If you suffered losses with Wells Fargo in unsuitable inverse ETFs, ETP investments or other investments that you understood to have only low to moderate risk, please call 1-866-817-0201 for a free and confidential consultation with an attorney.
Wells Fargo has agreed to pay $35 million to settle Securities and Exchange Commission charges that brokers at Wells Fargo Advisors and its Financial Network (FiNet) channel were allowed to unsuitably sell single-inverse exchange traded funds (ETFs).
Inverse ETFs use a variety of derivatives to allow a fund holder to profit from the decline of a market or index.
Wells paid $2.7 million in fines and restitution in 2012 for failing to supervise sales of non-traditional ETFs, and agreed to fix its policies and procedures, but “significant shortcomings remained,” the SEC order said.
FINRA, the regulator overseeing securities brokers, expelled Leonard Charles “Lenny” Kinsman in May 2020. Kinsman was a broker for Wells Fargo in Staten Island, NY and failed to attend a regulatory hearing, thus failing to contest charges against him.
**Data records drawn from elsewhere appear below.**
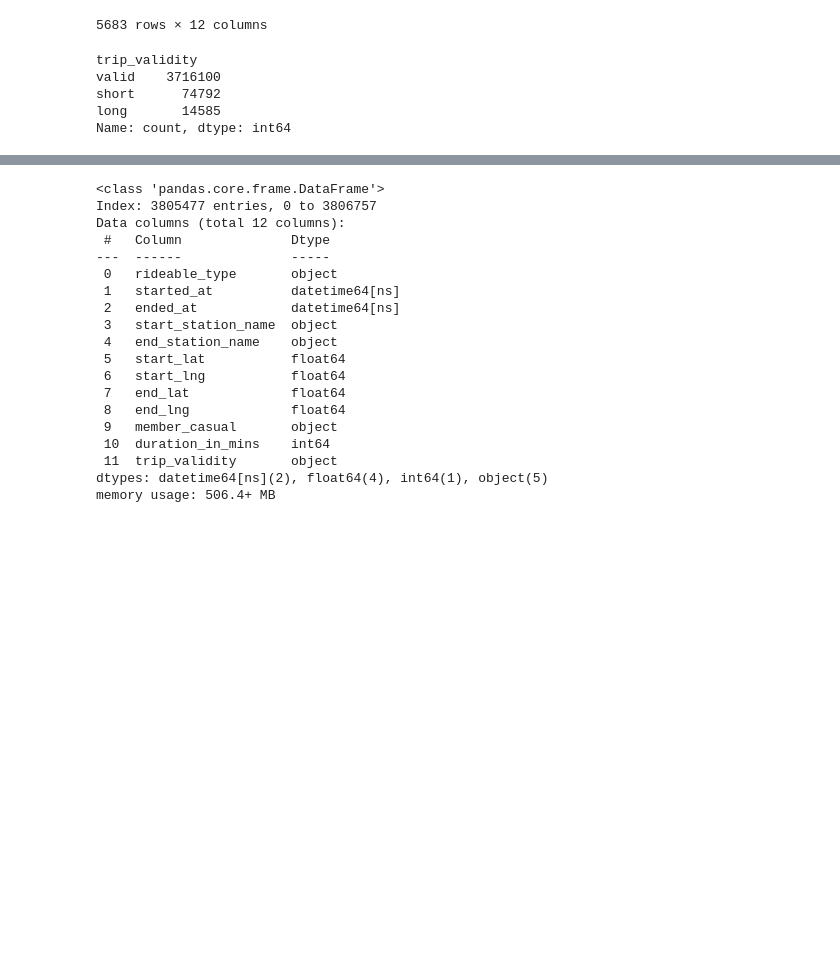
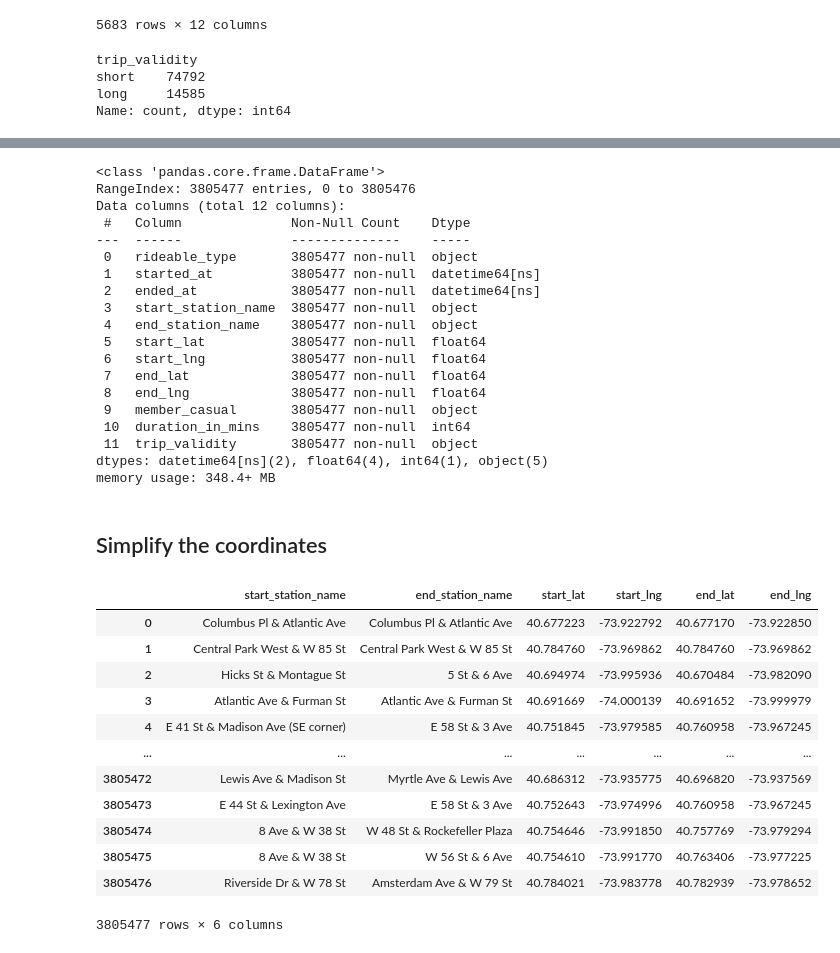
Before and after one commit to alyssahondrade/citibike-tableau, a Jupyter notebook: data_cleaning.ipynb, the cells around one changed output, grey strips where cells are left out. Drawn from its saved outputs; the diff is of its cells as text; code cells hidden in the pictures; blank space fills up the shorter version.

```diff
--- a/data_cleaning.ipynb
+++ b/data_cleaning.ipynb
@@ -394,6 +394,7 @@ Name: count, dtype: int64
 Every bike unlock for "casual" trips cost $4.49, if not a day pass.
 # %%
 # Add a `trip_validity` column
+positive_durations['trip_validity'] = pd.Series(dtype=str)
 positive_durations.loc[same_location.index, 'trip_validity'] = "short"
 # positive_durations.loc[~same_location.index, 'trip_validity'] = "valid"
 
@@ -550,13 +547,15 @@ positive_durations.loc[member_outliers.index, 'trip_validity'] = "long"
 positive_durations.trip_validity.value_counts()
 # %% [output]
 trip_validity
-valid    3716100
-short      74792
-long       14585
+short    74792
+long     14585
 Name: count, dtype: int64
 # %%
 positive_durations.trip_validity.fillna(value="valid", inplace=True)
 
+# Reset DataFrame index
+positive_durations = positive_durations.reset_index(drop=True)
+
 positive_durations.head()
 # %% [output]
 |  | rideable_type | started_at | ended_at | start_station_name | end_station_name | start_lat | start_lng | ... |
@@ -566,24 +565,47 @@ positive_durations.head()
 | 3 | classic_bike | 2023-10-10 20:18:22 | 2023-10-10 20:18:37 | Atlantic Ave & Furman St | Atlantic Ave & Furman St | 40.691669 | -74.000139 | ... |
 | 4 | classic_bike | 2023-10-17 16:26:58 | 2023-10-17 16:34:27 | E 41 St & Madison Ave (SE corner) | E 58 St & 3 Ave | 40.751845 | -73.979585 | ... |
 # %%
-positive_durations.info()
+positive_durations.info(show_counts=True)
 # %% [output]
 <class 'pandas.core.frame.DataFrame'>
-Index: 3805477 entries, 0 to 3806757
+RangeIndex: 3805477 entries, 0 to 3805476
 Data columns (total 12 columns):
- #   Column              Dtype
----  ------              -----
- 0   rideable_type       object
- 1   started_at          datetime64[ns]
- 2   ended_at            datetime64[ns]
- 3   start_station_name  object
- 4   end_station_name    object
- 5   start_lat           float64
- 6   start_lng           float64
- 7   end_lat             float64
- 8   end_lng             float64
- 9   member_casual       object
- 10  duration_in_mins    int64
- 11  trip_validity       object
+ #   Column              Non-Null Count    Dtype
+---  ------              --------------    -----
+ 0   rideable_type       3805477 non-null  object
+ 1   started_at          3805477 non-null  datetime64[ns]
+ 2   ended_at            3805477 non-null  datetime64[ns]
+ 3   start_station_name  3805477 non-null  object
+ 4   end_station_name    3805477 non-null  object
+ 5   start_lat           3805477 non-null  float64
+ 6   start_lng           3805477 non-null  float64
+ 7   end_lat             3805477 non-null  float64
+ 8   end_lng             3805477 non-null  float64
+ 9   member_casual       3805477 non-null  object
+ 10  duration_in_mins    3805477 non-null  int64
+ 11  trip_validity       3805477 non-null  object
 dtypes: datetime64[ns](2), float64(4), int64(1), object(5)
-memory usage: 506.4+ MB
+memory usage: 348.4+ MB
+# %% [markdown]
+## Simplify the coordinates
+# %%
+# Isolate the station names and coordinates
+stations_df = positive_durations[[
+    'start_station_name', 'end_station_name',
+    'start_lat', 'start_lng',
+    'end_lat', 'end_lng']]
+stations_df
+# %% [output]
+|  | start_station_name | end_station_name | start_lat | start_lng | end_lat | end_lng |
+| 0 | Columbus Pl & Atlantic Ave | Columbus Pl & Atlantic Ave | 40.677223 | -73.922792 | 40.677170 | -73.922850 |
+| 1 | Central Park West & W 85 St | Central Park West & W 85 St | 40.784760 | -73.969862 | 40.784760 | -73.969862 |
+| 2 | Hicks St & Montague St | 5 St & 6 Ave | 40.694974 | -73.995936 | 40.670484 | -73.982090 |
+| 3 | Atlantic Ave & Furman St | Atlantic Ave & Furman St | 40.691669 | -74.000139 | 40.691652 | -73.999979 |
+| 4 | E 41 St & Madison Ave (SE corner) | E 58 St & 3 Ave | 40.751845 | -73.979585 | 40.760958 | -73.967245 |
+| ... | ... | ... | ... | ... | ... | ... |
+| 3805472 | Lewis Ave & Madison St | Myrtle Ave & Lewis Ave | 40.686312 | -73.935775 | 40.696820 | -73.937569 |
+| 3805473 | E 44 St & Lexington Ave | E 58 St & 3 Ave | 40.752643 | -73.974996 | 40.760958 | -73.967245 |
+| 3805474 | 8 Ave & W 38 St | W 48 St & Rockefeller Plaza | 40.754646 | -73.991850 | 40.757769 | -73.979294 |
+| 3805475 | 8 Ave & W 38 St | W 56 St & 6 Ave | 40.754610 | -73.991770 | 40.763406 | -73.977225 |
+| 3805476 | Riverside Dr & W 78 St | Amsterdam Ave & W 79 St | 40.784021 | -73.983778 | 40.782939 | -73.978652 |
+3805477 rows × 6 columns
```
Also changed, not shown: parts of 18 cells of this notebook, 1 other file.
The charges stem from Kinsman misrepresenting the risk of investments and recommending investments that were unsuitable. Prior to the regulatory action, his employers had paid approximately $1.3 million to settle investor claims of unsuitability and misrepresentation.
Wells Fargo has previous issues with FINRA and suitability. FINRA previously ordered Wells Fargo on Monday to pay investors $3.4 million after its advisers recommended “unsuitable” investments known as volatility-linked products that were “highly likely to lose value over time.”
Wells Fargo pushed its investors into these investments, volatility-linked ETPs, as hedges, to protect against a market downturn. In fact, these investments are unsuitable for such a strategy. The investment are, in reality, “short-term trading products that degrade significantly over time,” regulators said, and “should not be used as part of a long-term buy-and-hold” strategy. The recommendation of such unsuitable investments is a form of negligence, and could be seen as reckless enough to be considered fraud.
Volatility-linked ETPs are complex products that most investors do not understand and, as such, they rely upon their adviser, who should be a trained professional, to understand. Certain Wells Fargo representatives mistakenly believed that the products could be used as a long-term hedge on their customers’ equity positions to help safeguard against a downturn in the market. In fact, volatility-linked ETPs are generally short-term trading products that degrade significantly over time and should not be used as part of a long-term buy-and-hold investment strategy.
FINRA issued Regulatory Notice 17-32 shortly after announcing the settlement with Wells Fargo to remind firms of their sales practice obligations relating to these products. Wells Fargo had previously been on notice to provide heightened supervision of complex products such as ETPs in Regulatory Notice 12-03, and were advised, along with all other brokerages, to assess the reasonableness of their own practices and supervision of these products.
FINRA found, “Wells Fargo failed to implement a reasonable system to supervise solicited sales of these products during the relevant time period.” The complete news release of the FINRA action can be found at the following link.